The remarks by Britain's David Cameron on Saturday are the latest step on a path much of Europe has been moving down in recent years after a decadelong burst of immigration led to fears of home-grown terrorism and the erosion of local culture.
But in charting a new course, European governments are weighing the risks that they encourage xenophobia or alienate people in countries that are important to Europe, like Turkey. They're also wary of scaring off skilled laborers from the developing world.
In a speech on terrorism last week in Germany, Mr. Cameron called for a "muscular liberalism" that confronts extremist Islam and questioned why the U.K. tolerates and sometimes funds groups that don't conform to Western values. As examples, he mentioned groups that bar women or preach isolation.
That battle is evident in east London, where local campaigners argued at a hearing this week that the Tablighi Jamaat Islamic group should be stopped from winning an extension of their land-use permit because, the campaigners allege, the group doesn't let women worship; its teachings have inspired terrorists, and it preaches isolation from the wider community.
"Tablighi Jamaat are exactly the sort of people who come here and are not in the slightest bit interested in integrating and they, in fact, teach against integration," said Alan Craig, head of Newham Concern, a local group.
A spokesman for the mosque said it "welcomes people into our community" and does not "support terrorism in any form."
Standing outside the ornate Victorian debating chamber of the local Town Hall, mosque attendee Tahir Saiyed said this fight and the wider rejection of multiculturalism stemmed from a fear of Islam's growing popularity. "We are a God-loving and peaceful people," he said. "We need this place to worship."
European politicians, including Mr. Cameron, have for some years argued against multiculturalism—the notion that different groups within a society should be encouraged to follow their own cultural paths.
European critics of the concept say the failure to integrate immigrants have resulted in generations of people—from inside and outside the EU—who don't speak the local language well, lack basic skills and have become a drag on welfare systems.
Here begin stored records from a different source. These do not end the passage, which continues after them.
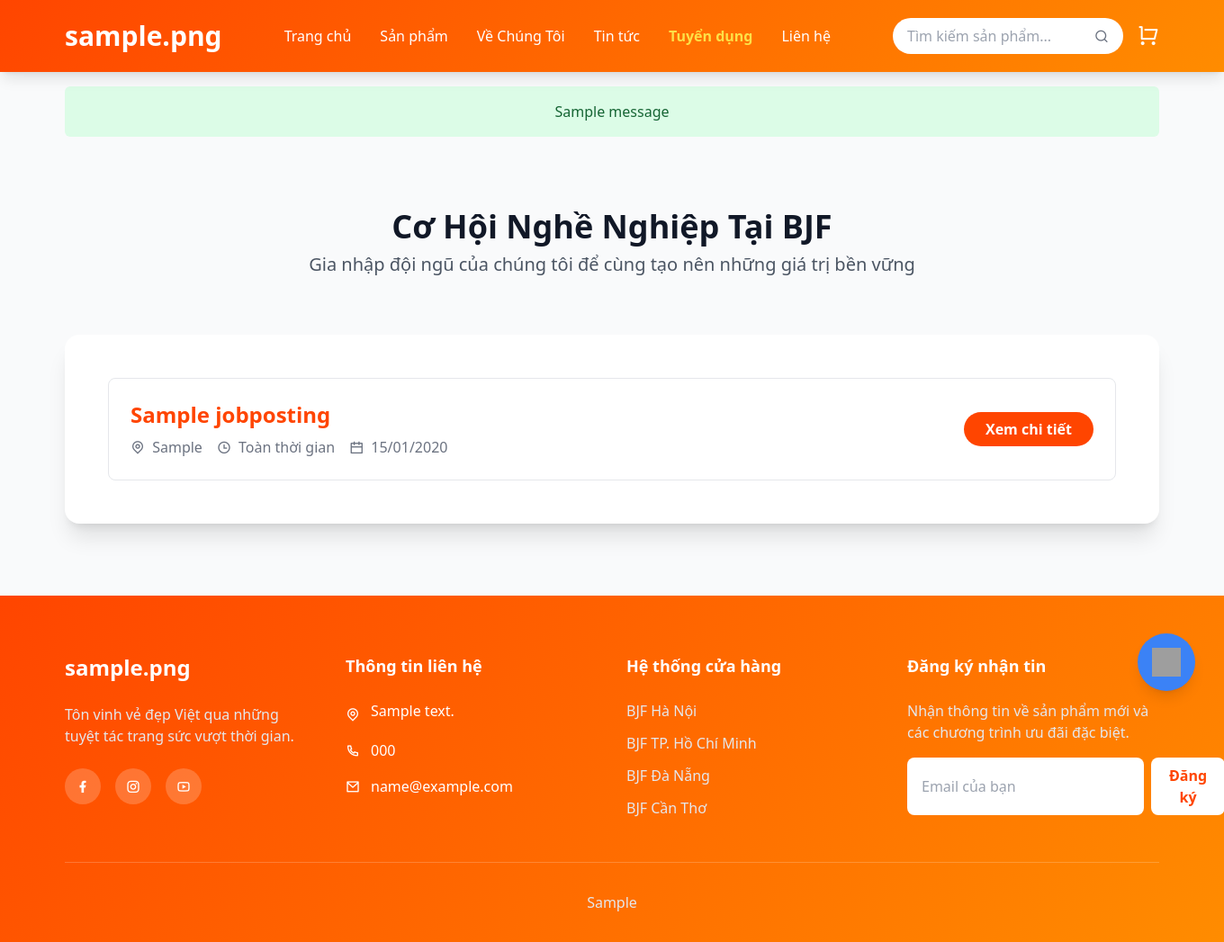
After one commit to tunglb94/bjf-jewelry-store, a Django app: page /tuyen-dung/ in a window 1360 px wide. The commit adds this page. Shown: the whole page at 90% size. Run offline with Django 4.2, Linux system fonts and the light colour scheme; tables that the repository leaves empty hold one stand-in row (values such as "Sample post"); one stand-in notice (Sample message) is shown; some libraries are stand-ins or nearby versions; grey boxes are pictures that could not be loaded.

Commit message:
feat: Add recruitment page

```diff
--- a/store/models.py
+++ b/store/models.py
@@ -253,3 +253,26 @@ class AboutPage(SingletonModel):
 
     def __str__(self):
         return "Trang Về Chúng Tôi"
+
+class JobPosting(models.Model):
+    JOB_TYPE_CHOICES = (
+        ('full-time', 'Toàn thời gian'),
+        ('part-time', 'Bán thời gian'),
+        ('internship', 'Thực tập'),
+    )
+    title = models.CharField(max_length=255, verbose_name="Chức danh")
+    slug = models.SlugField(max_length=255, unique=True, help_text="Phần hiển thị trên URL, sẽ được tự động tạo.", verbose_name="Đường dẫn URL", null=True, blank=True)
+    location = models.CharField(max_length=100, verbose_name="Địa điểm làm việc")
+    job_type = models.CharField(max_length=20, choices=JOB_TYPE_CHOICES, verbose_name="Loại hình công việc")
+    description = RichTextField(verbose_name="Mô tả công việc")
+    requirements = RichTextField(verbose_name="Yêu cầu ứng viên")
+    is_active = models.BooleanField(default=True, verbose_name="Đang tuyển?")
+    published_date = models.DateTimeField(default=timezone.now, verbose_name="Ngày đăng")
+
+    class Meta:
+        verbose_name = "Tin tuyển dụng"
+        verbose_name_plural = "Các tin tuyển dụng"
+        ordering = ['-published_date']
+
+    def __str__(self):
+        return self.title
--- a/store/urls.py
+++ b/store/urls.py
@@ -13,6 +13,8 @@ urlpatterns = [
     path('tin-tuc/<slug:slug>/', views.post_detail, name='post_detail'),
     path('lien-he/', views.contact, name='contact'),
     path('ve-chung-toi/', views.about_us, name='about_us'),
+    path('tuyen-dung/', views.recruitment, name='recruitment'),
+    path('tuyen-dung/<slug:slug>/', views.job_detail, name='job_detail'),
 
     # URLs cho giỏ hàng
     path('gio-hang/', views.cart_detail, name='cart_detail'),
--- a/store/views.py
+++ b/store/views.py
@@ -5,7 +5,7 @@ from django.contrib import messages
 from .models import (
     Product, Category, Post, ContactMessage, Order, OrderItem,
     Banner, ProductVariation, ProductImage, Testimonial, ActionButton,
-    AboutPage # Import model mới
+    AboutPage, JobPosting
 )
 from django.views.decorators.http import require_POST
 import json
@@ -197,3 +197,17 @@ def checkout(request):
         total_price += total_item_price
     context = {'cart_items': cart_items, 'total_price': total_price}
     return render(request, 'store/checkout.html', context)
+
+def recruitment(request):
+    job_postings = JobPosting.objects.filter(is_active=True)
+    context = {
+        'job_postings': job_postings
+    }
+    return render(request, 'store/recruitment.html', context)
+
+def job_detail(request, slug):
+    job = get_object_or_404(JobPosting, slug=slug, is_active=True)
+    context = {
+        'job': job
+    }
+    return render(request, 'store/job_detail.html', context)
--- a/templates/store/base.html
+++ b/templates/store/base.html
@@ -72,6 +72,7 @@
                     <a href="{% url 'store:product_list' %}" class="{% if request.resolver_match.url_name == 'product_list' %}text-yellow-300 font-bold{% else %}text-white hover:text-yellow-200{% endif %} transition-colors">Sản phẩm</a>
                     <a href="{% url 'store:about_us' %}" class="{% if request.resolver_match.url_name == 'about_us' %}text-yellow-300 font-bold{% else %}text-white hover:text-yellow-200{% endif %} transition-colors">Về Chúng Tôi</a>
                     <a href="{% url 'store:post_list' %}" class="{% if request.resolver_match.url_name == 'post_list' %}text-yellow-300 font-bold{% else %}text-white hover:text-yellow-200{% endif %} transition-colors">Tin tức</a>
+                    <a href="{% url 'store:recruitment' %}" class="{% if request.resolver_match.url_name == 'recruitment' or request.resolver_match.url_name == 'job_detail' %}text-yellow-300 font-bold{% else %}text-white hover:text-yellow-200{% endif %} transition-colors">Tuyển dụng</a>
                     <a href="{% url 'store:contact' %}" class="{% if request.resolver_match.url_name == 'contact' %}text-yellow-300 font-bold{% else %}text-white hover:text-yellow-200{% endif %} transition-colors">Liên hệ</a>
                 </nav>
 
@@ -101,6 +102,7 @@
                 <a href="{% url 'store:product_list' %}" class="text-white hover:text-yellow-200">Sản phẩm</a>
                 <a href="{% url 'store:about_us' %}" class="text-white hover:text-yellow-200">Về Chúng Tôi</a>
                 <a href="{% url 'store:post_list' %}" class="text-white hover:text-yellow-200">Tin tức</a>
+                <a href="{% url 'store:recruitment' %}" class="text-white hover:text-yellow-200">Tuyển dụng</a>
                 <a href="{% url 'store:contact' %}" class="text-white hover:text-yellow-200">Liên hệ</a>
             </nav>
         </div>
@@ -110,7 +112,7 @@
         {% if messages %}
         <div class="max-w-7xl mx-auto px-4 sm:px-6 lg:px-8 mt-4">
             {% for message in messages %}
-            <div class="p-4 rounded-md bg-green-100 text-green-800 text-center font-medium">
+            <div class="p-4 rounded-md {% if message.tags == 'success' %}bg-green-100 text-green-800{% elif message.tags == 'error' %}bg-red-100 text-red-800{% else %}bg-blue-100 text-blue-800{% endif %} text-center font-medium">
                 {{ message }}
             </div>
             {% endfor %}
--- /dev/null
+++ b/templates/store/recruitment.html
@@ -0,0 +1,43 @@
+{% extends 'store/base.html' %}
+{% load humanize %}
+
+{% block title %}Tuyển Dụng - {{ settings.site_name }}{% endblock %}
+
+{% block content %}
+<div class="py-20 bg-gray-50">
+    <div class="max-w-7xl mx-auto px-4 sm:px-6 lg:px-8">
+        <div class="text-center mb-16">
+            <h1 class="text-4xl font-bold text-gray-900">Cơ Hội Nghề Nghiệp Tại BJF</h1>
+            <p class="text-xl text-gray-600 mt-2">Gia nhập đội ngũ của chúng tôi để cùng tạo nên những giá trị bền vững</p>
+        </div>
+
+        <div class="bg-white p-8 md:p-12 rounded-2xl shadow-xl">
+            {% if job_postings %}
+                <div class="space-y-8">
+                    {% for job in job_postings %}
+                        <div class="p-6 border rounded-lg hover:shadow-md transition-shadow">
+                            <a href="{% url 'store:job_detail' job.slug %}" class="block">
+                                <div class="flex flex-col md:flex-row justify-between md:items-center">
+                                    <div>
+                                        <h2 class="text-2xl font-bold text-primary">{{ job.title }}</h2>
+                                        <div class="flex items-center text-gray-500 mt-2 space-x-4">
+                                            <span><i class="ri-map-pin-line mr-1"></i> {{ job.location }}</span>
+                                            <span><i class="ri-time-line mr-1"></i> {{ job.get_job_type_display }}</span>
+                                            <span><i class="ri-calendar-line mr-1"></i> {{ job.published_date|date:"d/m/Y" }}</span>
+                                        </div>
+                                    </div>
+                                    <div class="mt-4 md:mt-0">
+                                        <span class="bg-primary text-white px-6 py-2 rounded-full font-semibold">Xem chi tiết</span>
+                                    </div>
+                                </div>
+                            </a>
+                        </div>
+                    {% endfor %}
+                </div>
+            {% else %}
+                <p class="text-center text-gray-600 text-lg">Hiện tại chúng tôi chưa có vị trí nào đang tuyển dụng. Vui lòng quay lại sau.</p>
+            {% endif %}
+        </div>
+    </div>
+</div>
+{% endblock %}
```
Also changed, not shown: store/admin.py (+9 -1 lines), templates/store/job_detail.html (added, +39 -0 lines), store/migrations/0017_auto_20250812_1930.py (added).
Rising jobless rates in nations like Spain and France have inflamed the debate.
In October, German Chancellor Angela Merkel declared that multiculturalism in Germany had been a "total failure." In November 2009, Swiss voters approved a ban on the construction of new minarets on mosques. And in September, France prohibited burqas and other full-body robes worn by some Muslim women.
That same month in Sweden, which for decades prided itself as a beacon of multiculturalism, the Sweden Democrats won 5.7% of the vote in national elections after campaigning on a platform of anti-immigration and antimulticulturalism.
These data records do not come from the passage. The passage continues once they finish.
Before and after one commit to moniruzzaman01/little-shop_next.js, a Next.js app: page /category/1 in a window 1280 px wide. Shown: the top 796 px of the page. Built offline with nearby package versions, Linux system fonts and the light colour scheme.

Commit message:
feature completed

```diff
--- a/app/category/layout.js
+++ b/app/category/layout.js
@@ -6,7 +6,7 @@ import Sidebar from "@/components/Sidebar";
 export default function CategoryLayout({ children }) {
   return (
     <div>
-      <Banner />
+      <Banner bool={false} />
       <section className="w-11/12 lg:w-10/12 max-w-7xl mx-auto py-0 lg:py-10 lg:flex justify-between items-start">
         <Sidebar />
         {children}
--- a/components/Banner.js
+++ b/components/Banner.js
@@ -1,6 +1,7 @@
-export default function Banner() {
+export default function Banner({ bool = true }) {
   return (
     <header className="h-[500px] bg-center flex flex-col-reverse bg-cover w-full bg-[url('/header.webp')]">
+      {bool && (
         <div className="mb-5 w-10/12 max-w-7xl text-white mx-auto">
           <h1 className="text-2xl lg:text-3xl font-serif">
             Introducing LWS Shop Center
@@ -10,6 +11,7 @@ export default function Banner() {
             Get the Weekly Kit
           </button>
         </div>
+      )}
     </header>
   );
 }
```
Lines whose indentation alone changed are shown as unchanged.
"Swedes are moving out from some cities; they don't feel it's their home, it doesn't feel like Sweden anymore," said Kent Ekeroth, one of the party's new lawmakers.Instead of multiculturalism, politicians across Europe have lately been calling for integration through policies like mandatory language courses that force immigrants to assimilate.
In Burnley, in northwest England, Apu Choudhury said he was already seeing the effects of the roll back on multiculturalism, with fewer translations of written materials in libraries, courts and government offices.
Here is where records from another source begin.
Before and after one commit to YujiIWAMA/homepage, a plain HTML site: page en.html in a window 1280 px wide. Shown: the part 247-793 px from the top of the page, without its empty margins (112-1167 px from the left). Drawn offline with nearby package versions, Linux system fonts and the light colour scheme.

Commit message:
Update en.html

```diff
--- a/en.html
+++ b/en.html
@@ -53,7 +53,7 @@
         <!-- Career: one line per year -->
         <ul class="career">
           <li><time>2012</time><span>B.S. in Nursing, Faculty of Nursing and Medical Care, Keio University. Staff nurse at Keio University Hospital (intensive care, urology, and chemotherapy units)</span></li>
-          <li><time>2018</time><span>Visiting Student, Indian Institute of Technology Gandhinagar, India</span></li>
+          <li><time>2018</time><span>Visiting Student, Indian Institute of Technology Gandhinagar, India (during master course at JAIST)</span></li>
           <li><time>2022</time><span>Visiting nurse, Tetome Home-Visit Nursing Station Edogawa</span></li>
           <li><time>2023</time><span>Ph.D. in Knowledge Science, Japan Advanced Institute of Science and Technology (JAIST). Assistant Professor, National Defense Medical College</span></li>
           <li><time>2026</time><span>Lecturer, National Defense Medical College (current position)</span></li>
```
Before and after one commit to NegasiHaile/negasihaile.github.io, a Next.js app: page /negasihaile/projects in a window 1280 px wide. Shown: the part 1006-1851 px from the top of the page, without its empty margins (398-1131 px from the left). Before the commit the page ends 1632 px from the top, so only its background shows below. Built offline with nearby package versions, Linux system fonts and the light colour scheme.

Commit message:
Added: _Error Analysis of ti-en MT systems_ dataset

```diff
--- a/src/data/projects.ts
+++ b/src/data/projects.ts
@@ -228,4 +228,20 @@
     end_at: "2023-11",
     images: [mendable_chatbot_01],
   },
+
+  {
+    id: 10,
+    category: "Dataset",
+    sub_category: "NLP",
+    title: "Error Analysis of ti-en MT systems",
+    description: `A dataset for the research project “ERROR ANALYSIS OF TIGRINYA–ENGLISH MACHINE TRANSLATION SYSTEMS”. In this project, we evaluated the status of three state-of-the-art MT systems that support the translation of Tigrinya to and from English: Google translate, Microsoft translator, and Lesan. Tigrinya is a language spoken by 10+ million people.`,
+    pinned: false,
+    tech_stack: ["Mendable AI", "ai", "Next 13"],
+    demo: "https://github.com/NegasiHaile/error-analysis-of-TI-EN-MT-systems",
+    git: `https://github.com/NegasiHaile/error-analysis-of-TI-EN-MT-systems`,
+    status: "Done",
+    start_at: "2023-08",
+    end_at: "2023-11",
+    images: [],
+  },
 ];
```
After race riots in North West England in 2001, the Labour government began making a series of changes to improve integration and ease long-term resident's worries that newcomers were getting priority treatment. The government introduced citizenship ceremonies modeled on the U.S., where new U.K. citizens pledged allegiance to the Queen, and in 2009 councils were given flexibility to prioritize existing residents for state housing.
In recent years, France has introduced mandatory courses for all immigrants, or any foreigner seeking a residence permit in France. The courses focus on "French values," women's rights and a historical overview of France. At the end of the course, participants are required to sign an agreement saying they are aware of French values and agree to abide by them.
But politicians also see the need to tread carefully.
Having campaigned in the 2007 French presidential elections on issues of national identity, Nicolas Sarkozy created a Ministry of Immigration and National Identity and began a series of public debates on what it means to be French. But after a torrent of xenophobic commentary, Mr. Sarkozy halted the debates and cut "national identity" from the ministry's title.
Many Muslims reject the notion that they don't integrate. A recent report by pollsters Gallup showed that 77% of British Muslims identify "very strongly" with the U.K. against 50% of non-Muslim British, and 40% of German Muslims identifying with their country against 32% of the wider German public.
The backlash also risks hurting relations with other countries. In Turkey, which applied to join the EU in 1987 and which Britain is courting as a secular Muslim state, statements by European politicians against membership have garnered wide attention.
With each headline, "doubts emerge as to whether the EU has ever been sincere on membership," said Atilla Yesilada, a political analyst at Istanbul Analytics.
—Stacy Meichtry in Rome and David Gauthier-Villars in Paris contributed to this article.
Write to Alistair MacDonald at email@example.com